[Web page revision data]

-------------------------

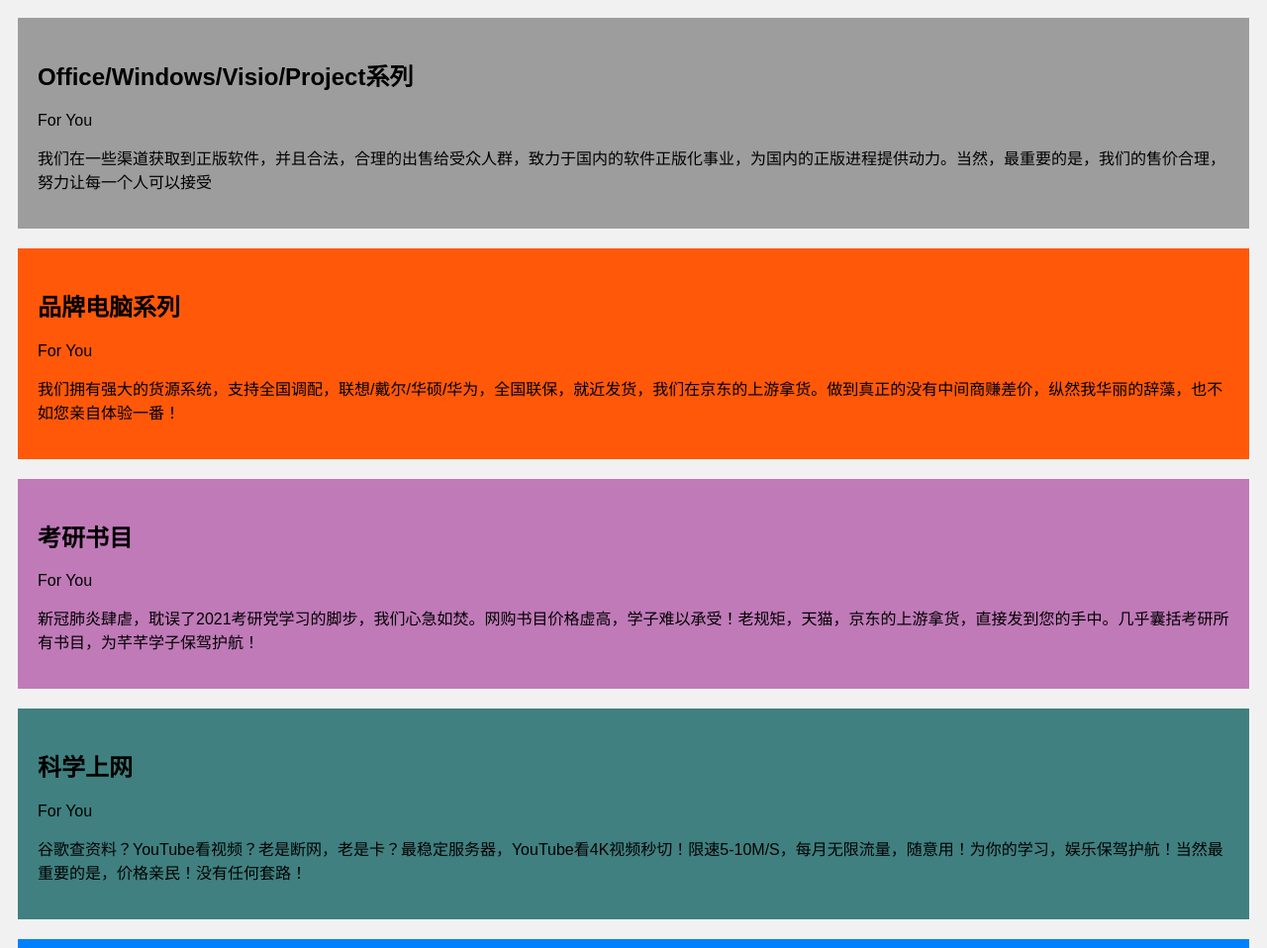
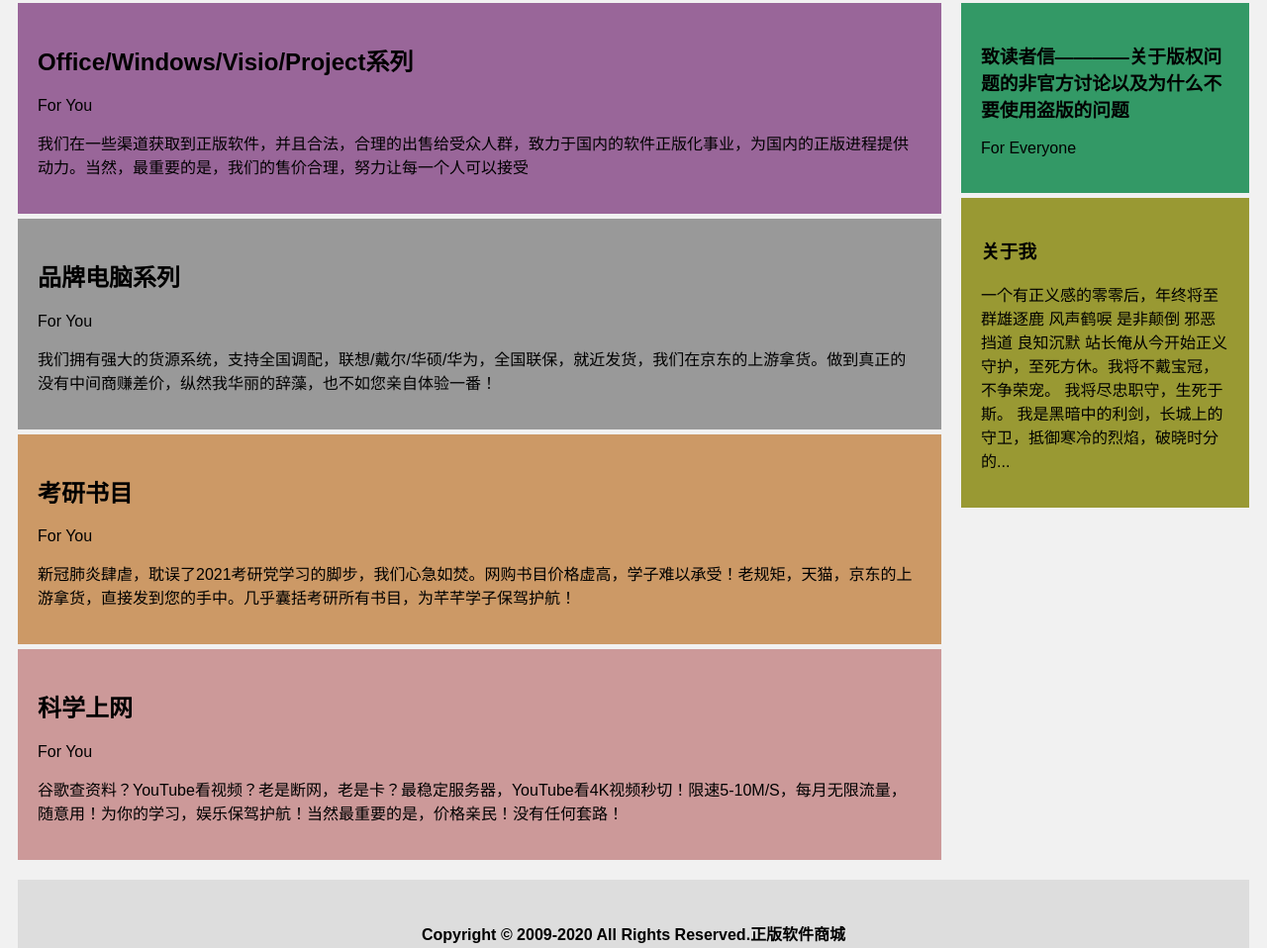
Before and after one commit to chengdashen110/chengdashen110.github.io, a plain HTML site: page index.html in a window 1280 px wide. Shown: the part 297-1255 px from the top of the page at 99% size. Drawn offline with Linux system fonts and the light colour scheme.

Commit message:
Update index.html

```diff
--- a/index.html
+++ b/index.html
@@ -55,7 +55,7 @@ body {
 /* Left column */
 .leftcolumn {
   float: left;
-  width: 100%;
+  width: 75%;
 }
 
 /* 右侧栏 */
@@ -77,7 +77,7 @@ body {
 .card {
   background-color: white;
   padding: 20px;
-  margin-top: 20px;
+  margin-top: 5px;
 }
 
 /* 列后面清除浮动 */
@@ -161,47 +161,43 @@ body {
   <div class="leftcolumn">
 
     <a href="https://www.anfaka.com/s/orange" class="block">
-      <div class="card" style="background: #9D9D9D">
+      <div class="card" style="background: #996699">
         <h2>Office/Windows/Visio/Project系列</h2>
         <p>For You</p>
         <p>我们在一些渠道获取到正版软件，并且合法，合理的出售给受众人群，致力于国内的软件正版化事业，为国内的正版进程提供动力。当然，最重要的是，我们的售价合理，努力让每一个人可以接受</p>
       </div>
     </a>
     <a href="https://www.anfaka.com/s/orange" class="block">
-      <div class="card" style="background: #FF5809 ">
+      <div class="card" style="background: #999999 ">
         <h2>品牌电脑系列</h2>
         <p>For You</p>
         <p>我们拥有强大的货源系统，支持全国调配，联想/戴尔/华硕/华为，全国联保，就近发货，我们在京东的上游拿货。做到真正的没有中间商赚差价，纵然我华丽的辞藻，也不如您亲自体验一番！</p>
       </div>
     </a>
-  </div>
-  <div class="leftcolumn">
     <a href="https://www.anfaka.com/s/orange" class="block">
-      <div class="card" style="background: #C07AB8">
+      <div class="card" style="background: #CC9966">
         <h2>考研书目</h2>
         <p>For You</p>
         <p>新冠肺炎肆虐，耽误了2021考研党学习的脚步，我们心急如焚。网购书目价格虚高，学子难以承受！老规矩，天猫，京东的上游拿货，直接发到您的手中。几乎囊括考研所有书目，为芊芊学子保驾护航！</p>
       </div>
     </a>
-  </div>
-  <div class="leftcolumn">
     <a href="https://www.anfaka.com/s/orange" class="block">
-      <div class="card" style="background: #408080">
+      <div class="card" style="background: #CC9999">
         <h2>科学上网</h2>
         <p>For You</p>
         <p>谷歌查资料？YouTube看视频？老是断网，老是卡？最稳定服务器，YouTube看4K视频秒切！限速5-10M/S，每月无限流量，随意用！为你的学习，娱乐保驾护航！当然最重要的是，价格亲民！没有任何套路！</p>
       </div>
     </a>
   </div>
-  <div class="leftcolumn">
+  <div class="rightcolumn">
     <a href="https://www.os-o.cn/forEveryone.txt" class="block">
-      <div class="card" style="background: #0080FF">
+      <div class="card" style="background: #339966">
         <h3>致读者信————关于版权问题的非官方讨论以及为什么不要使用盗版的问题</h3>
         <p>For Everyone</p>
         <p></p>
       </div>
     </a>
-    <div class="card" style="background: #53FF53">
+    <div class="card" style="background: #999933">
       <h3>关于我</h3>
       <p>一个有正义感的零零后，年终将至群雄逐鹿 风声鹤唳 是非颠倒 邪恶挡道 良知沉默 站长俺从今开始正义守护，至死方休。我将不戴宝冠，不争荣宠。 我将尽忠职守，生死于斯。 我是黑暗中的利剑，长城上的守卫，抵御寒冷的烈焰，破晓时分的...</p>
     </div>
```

-------------------------

● **WHAT IS NEEDED**: How many lines in the records above contain the word "html"? State that number and nothing more.

● **OUTPUT BELOW**: 4